Yep, I sure did get a lot of pushback about last week’s post from the organization leaders who read this blog
You’re misleading your readers . .
Retention bonus can be an effective tool in work force management. . .
It is an industry standard to use them to retain top talent. . .
Retention bonuses allow us the flexibility to keep ahead of a changing labor market. . .
Thank you for your engagement.
It is only in disagreement that one grows.
Retention bonuses are adjustments for past labor that was under-compensated.
It’s an acknowledgement that the organization sees it’s clinicians as independent contractor, to whom one time payments can be made as conditions demand.
But support them with a sustainable compensation formula and good working conditions? No way!
How in the world can an information worker or emotional laborer deliver their best work under such conditions.
Retention bonuses may be effective and necessary, but for those on the factory floor they’re a sign that the organization is either inexpertly run or that the workers are not a priority.

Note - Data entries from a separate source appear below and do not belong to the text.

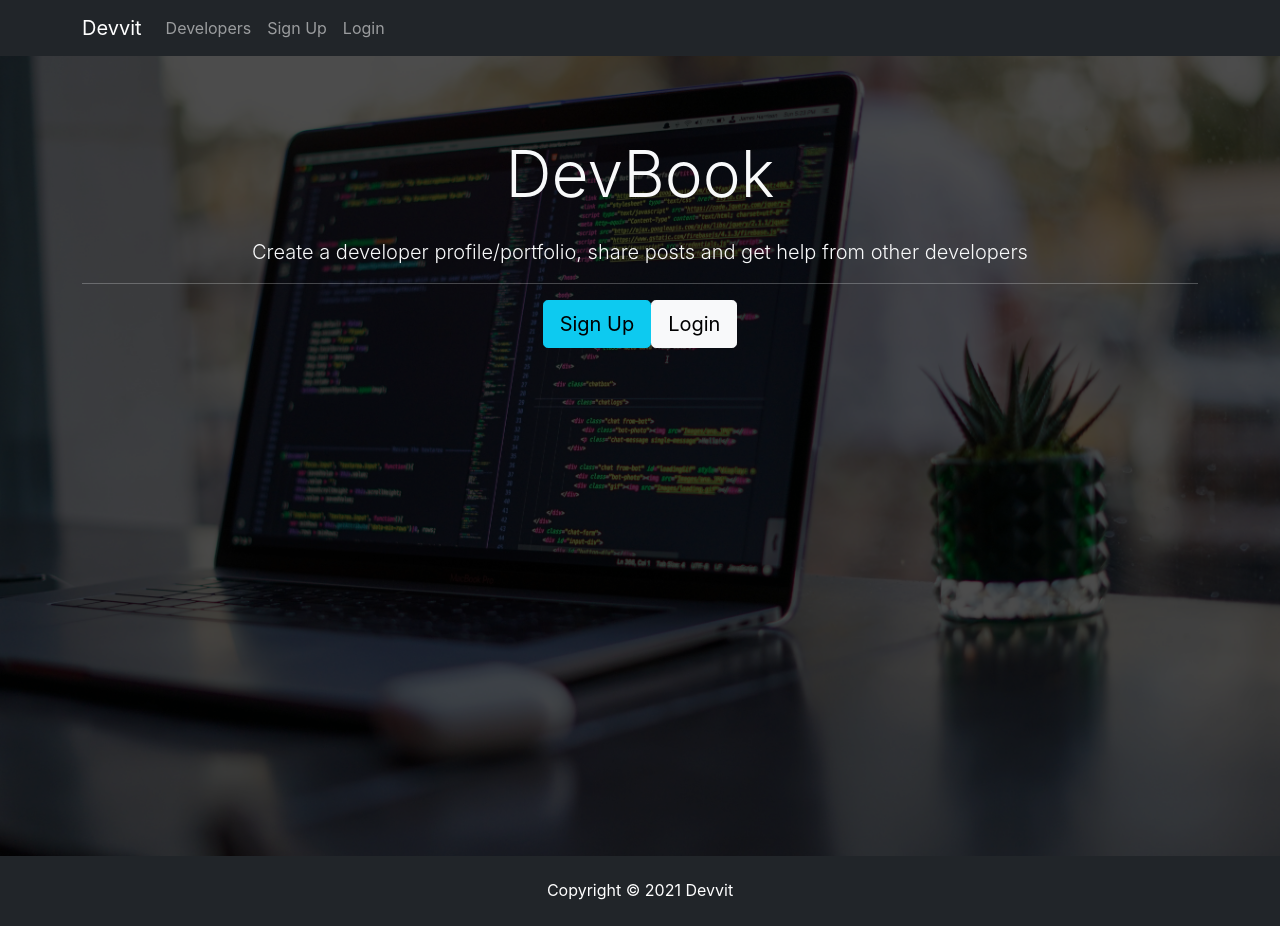
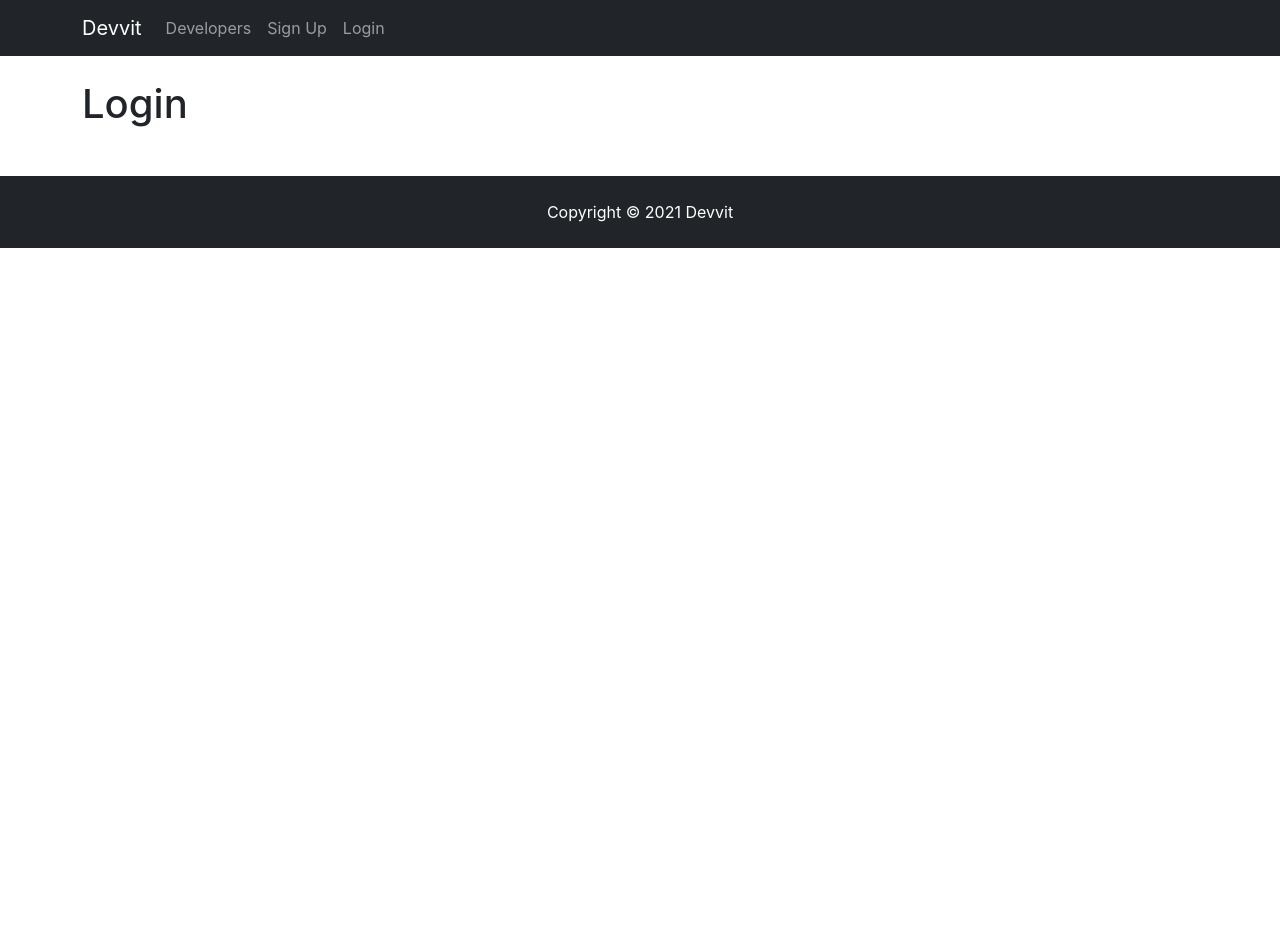
Before and after one commit to ivan-jb-mak/DevBook, a React (Create React App) app in the folder client/: page /login in a window 1280 px wide. After the commit the page ends 800 px from the top, so only its background shows below. Built offline with nearby package versions, Linux system fonts and the light colour scheme.

Commit message:
adding react router with links to login and register component pages

```diff
--- a/client/package.json
+++ b/client/package.json
@@ -8,6 +8,8 @@
     "@testing-library/user-event": "^12.1.10",
     "react": "^17.0.2",
     "react-dom": "^17.0.2",
+    "react-router": "^5.2.0",
+    "react-router-dom": "^5.2.0",
     "react-scripts": "4.0.3",
     "web-vitals": "^1.0.1"
   },
--- a/client/src/App.js
+++ b/client/src/App.js
@@ -1,15 +1,24 @@
 import "./App.css";
+import { BrowserRouter as Router, Route } from "react-router-dom";
 import Footer from "./components/layout/Footer";
 import Landing from "./components/layout/Landing";
 import Navbar from "./components/layout/Navbar";
+import Register from "./components/auth/Register";
+import Login from "./components/auth/Login";
 
 function App() {
   return (
-    <div className="App">
-      <Navbar />
-      <Landing />
-      <Footer />
-    </div>
+    <Router>
+      <div className="App">
+        <Navbar />
+        <Route exact path="/" component={Landing} />
+        <div className="container">
+          <Route exact path="/register" component={Register} />
+          <Route exact path="/login" component={Login} />
+        </div>
+        <Footer />
+      </div>
+    </Router>
   );
 }
 
--- /dev/null
+++ b/client/src/components/auth/Login.js
@@ -0,0 +1,13 @@
+import React, { Component } from "react";
+
+class Login extends Component {
+  render() {
+    return (
+      <div>
+        <h1>Login</h1>
+      </div>
+    );
+  }
+}
+
+export default Login;
--- /dev/null
+++ b/client/src/components/auth/Register.js
@@ -0,0 +1,13 @@
+import React, { Component } from "react";
+
+class Register extends Component {
+  render() {
+    return (
+      <div>
+        <h1>Register</h1>
+      </div>
+    );
+  }
+}
+
+export default Register;
--- a/client/src/components/layout/Landing.js
+++ b/client/src/components/layout/Landing.js
@@ -1,4 +1,5 @@
 import React, { Component } from "react";
+import { Link } from "react-router-dom";
 
 class Landing extends Component {
   render() {
@@ -15,12 +16,12 @@
                     help from other developers
                   </p>
                   <hr />
-                  <a href="register.html" className="btn btn-lg btn-info mr-2">
+                  <Link to="/register" className="btn btn-lg btn-info mr-2">
                     Sign Up
-                  </a>
-                  <a href="login.html" className="btn btn-lg btn-light">
+                  </Link>
+                  <Link to="/login" className="btn btn-lg btn-light">
                     Login
-                  </a>
+                  </Link>
                 </div>
               </div>
             </div>
--- a/client/src/components/layout/Navbar.js
+++ b/client/src/components/layout/Navbar.js
@@ -1,4 +1,5 @@
 import React, { Component } from "react";
+import { Link } from "react-router-dom";
 
 class Navbar extends Component {
   render() {
@@ -6,9 +7,9 @@
       <div>
         <nav className="navbar navbar-expand-sm navbar-dark bg-dark mb-4">
           <div className="container">
-            <a className="navbar-brand" href="landing.html">
+            <Link className="navbar-brand" to="/">
               Devvit
-            </a>
+            </Link>
             <button
               className="navbar-toggler"
               type="button"
@@ -21,22 +22,22 @@
             <div className="collapse navbar-collapse" id="mobile-nav">
               <ul className="navbar-nav mr-auto">
                 <li className="nav-item">
-                  <a className="nav-link" href="profiles.html">
+                  <Link className="nav-link" to="/profiles">
                     Developers
-                  </a>
+                  </Link>
                 </li>
               </ul>
 
               <ul className="navbar-nav ml-auto">
                 <li className="nav-item">
-                  <a className="nav-link" href="register.html">
+                  <Link className="nav-link" to="/register">
                     Sign Up
-                  </a>
+                  </Link>
                 </li>
                 <li className="nav-item">
-                  <a className="nav-link" href="register.html">
+                  <Link className="nav-link" to="/login">
                     Login
-                  </a>
+                  </Link>
                 </li>
               </ul>
             </div>
```
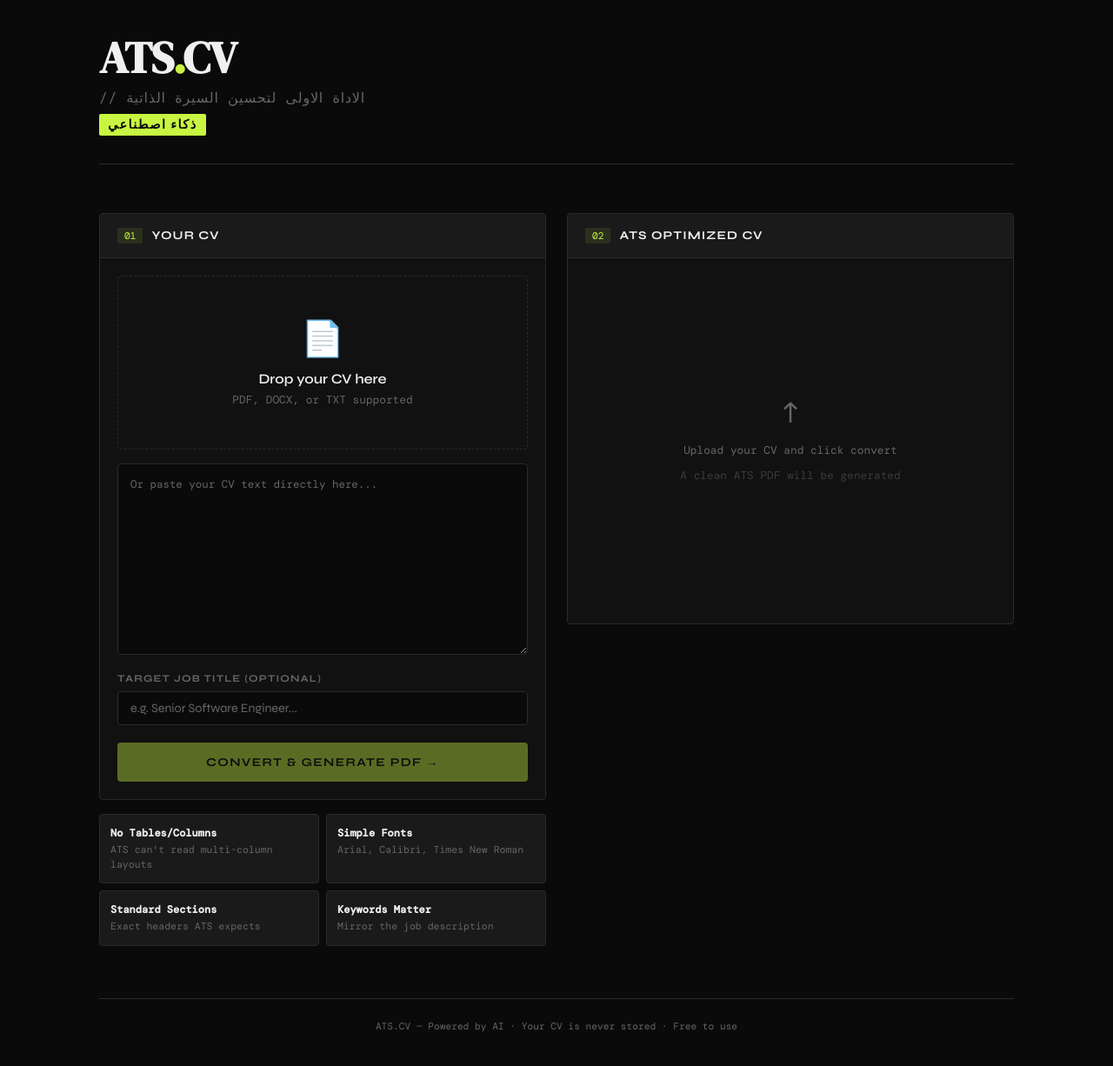
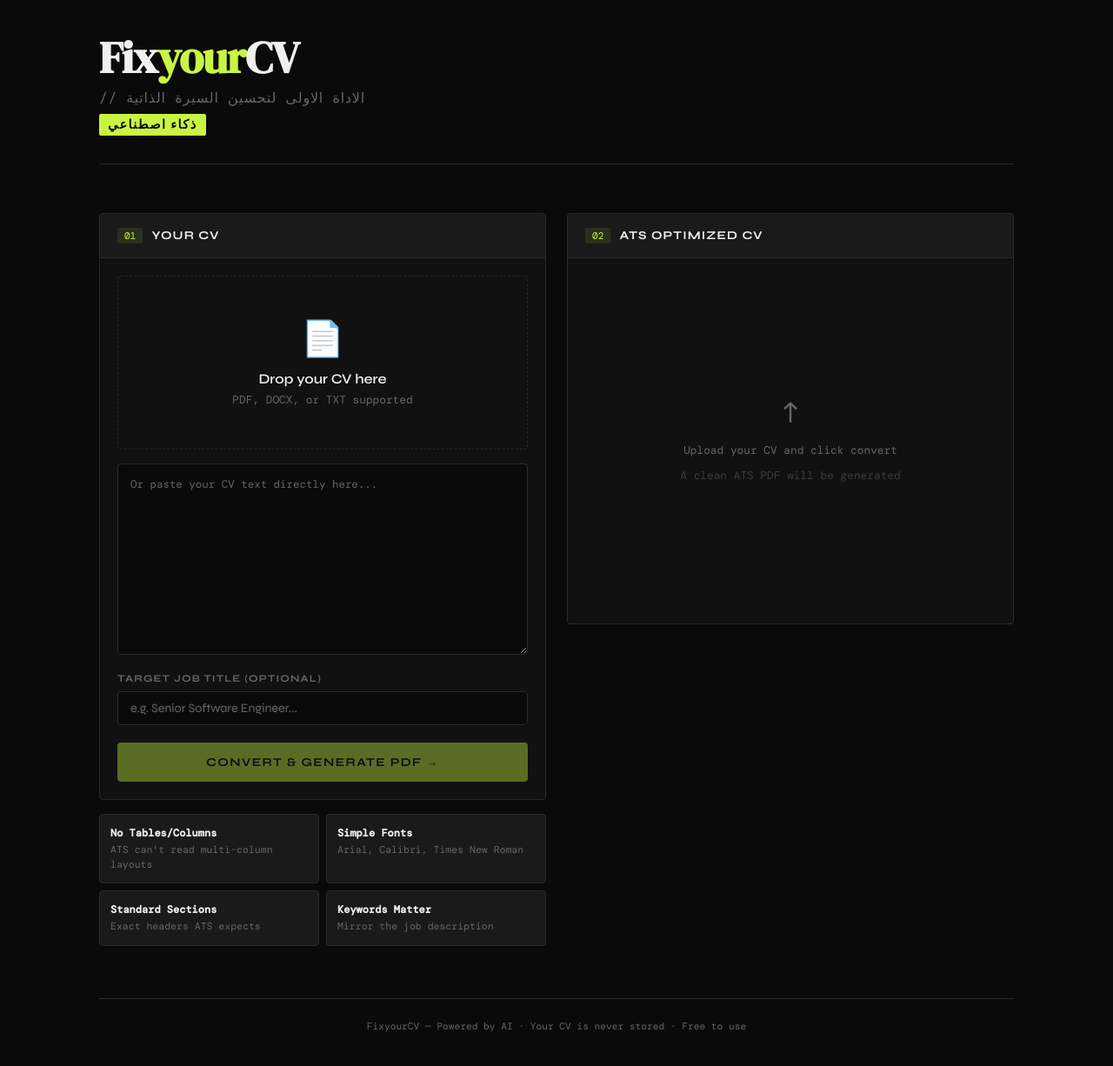
Before and after one commit to iitsdevil/FlipYourCV, a React (Vite) app: page / in a window 1280 px wide. Shown: the top 1226 px of the page at 87% size. Built offline with nearby package versions, Linux system fonts and the light colour scheme.

Commit message:
Name change

```diff
--- a/index.html
+++ b/index.html
@@ -3,8 +3,8 @@
   <head>
     <meta charset="UTF-8" />
     <meta name="viewport" content="width=device-width, initial-scale=1.0" />
-    <title>ATS.CV — AI Resume Optimizer</title>
-    <meta name="description" content="Convert any CV into an ATS-optimized resume instantly using AI. Free tool." />
+    <title>FixyourCV — AI Resume Optimizer</title>
+    <meta name="description" content="Fix and optimize your CV for ATS systems instantly using AI. Free tool." />
   </head>
   <body>
     <div id="root"></div>
--- a/src/App.jsx
+++ b/src/App.jsx
@@ -556,7 +556,7 @@ export default function App() {
       <div className="app">
         <div className="header">
           <div className="logo-area">
-            <h1>ATS<span>.</span>CV</h1>
+            <h1>Fix<span>your</span>CV</h1>
             <p>// الاداة الاولى لتحسين السيرة الذاتية</p>
             <span className="badge">ذكاء اصطناعي</span>
           </div>
@@ -641,7 +641,7 @@ export default function App() {
             </div>
           </div>
         </div>
-        <div className="footer">ATS.CV — Powered by AI · Your CV is never stored · Free to use</div>
+        <div className="footer">FixyourCV — Powered by AI · Your CV is never stored · Free to use</div>
       </div>
     </>
   );
```
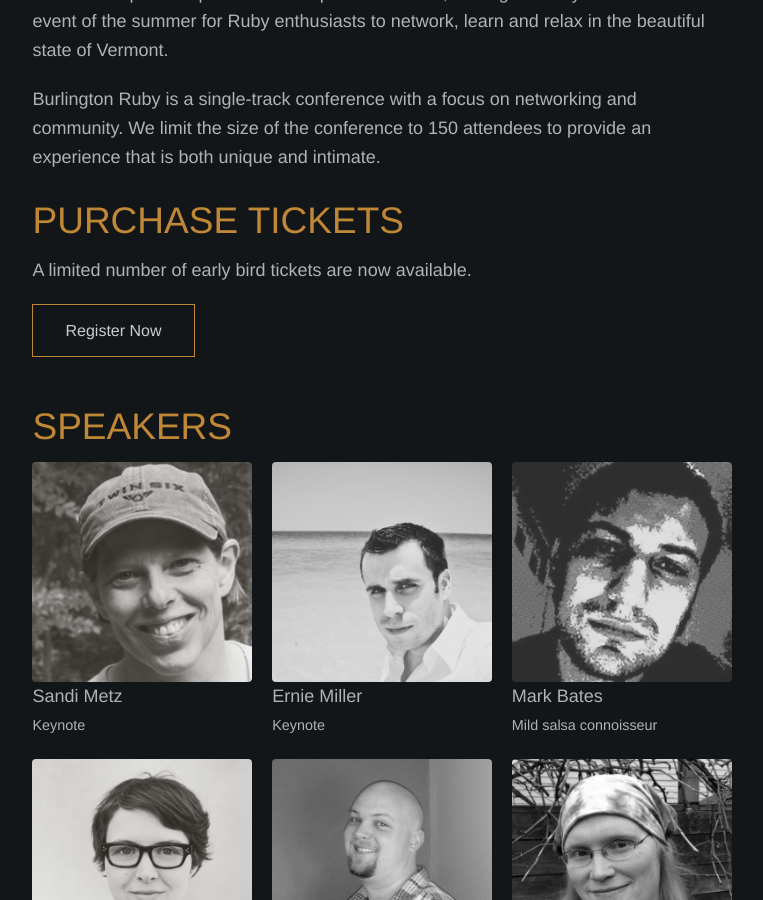
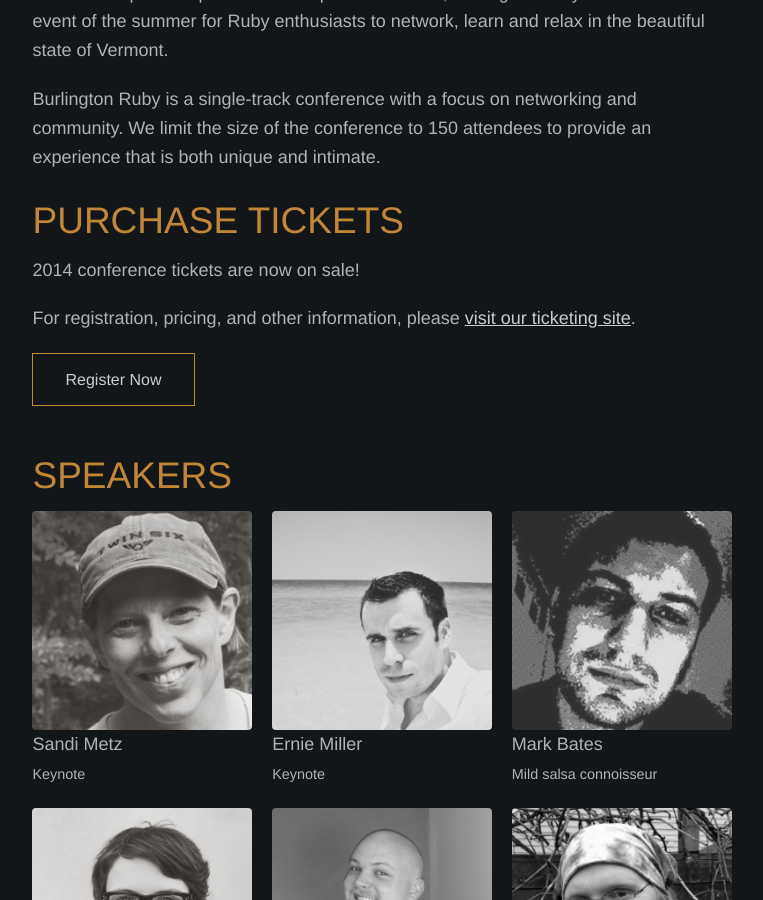
Before and after one commit to burlingtonruby/burlingtonrubyconference2014, a Jekyll site: the page built from index.html, in a window 1280 px wide and 900 px high, scrolled down 514 px. Shown: the whole window, without its empty margins (258-1021 px from the left). Built offline with Jekyll 4.4.1, drawn with Linux system fonts in a browser that asks for light colours.

Commit message:
Early bird tickets are no longer available

```diff
--- a/index.html
+++ b/index.html
@@ -32,7 +32,10 @@ meta_keywords: burlington, ruby, conference, vermont, rails, ruby on rails
 <div id="tickets" class="row section">
   <div class="column">
     <h2>Purchase Tickets</h2>
-    <p>A limited number of early bird tickets are now available.</p>
+    <p>2014 conference tickets are now on sale!</p>
+    <p>For registration, pricing, and other information,
+    please <a href="https://ti.to/burlington-ruby/2014-conference">visit our ticketing site</a>.</p>
+
     <a class="button" href="https://ti.to/burlington-ruby/2014-conference">Register Now</a>
   </div>
 </div>
```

Either way, if a clinician wants to practice medicine with fulfillment and joy, that’s not going to happen where they’re used.
Give your clinicians skin in the game, make them a priority, put their wellbeing in your mission statement.
You’ll never have to pay another retention bonus ever again.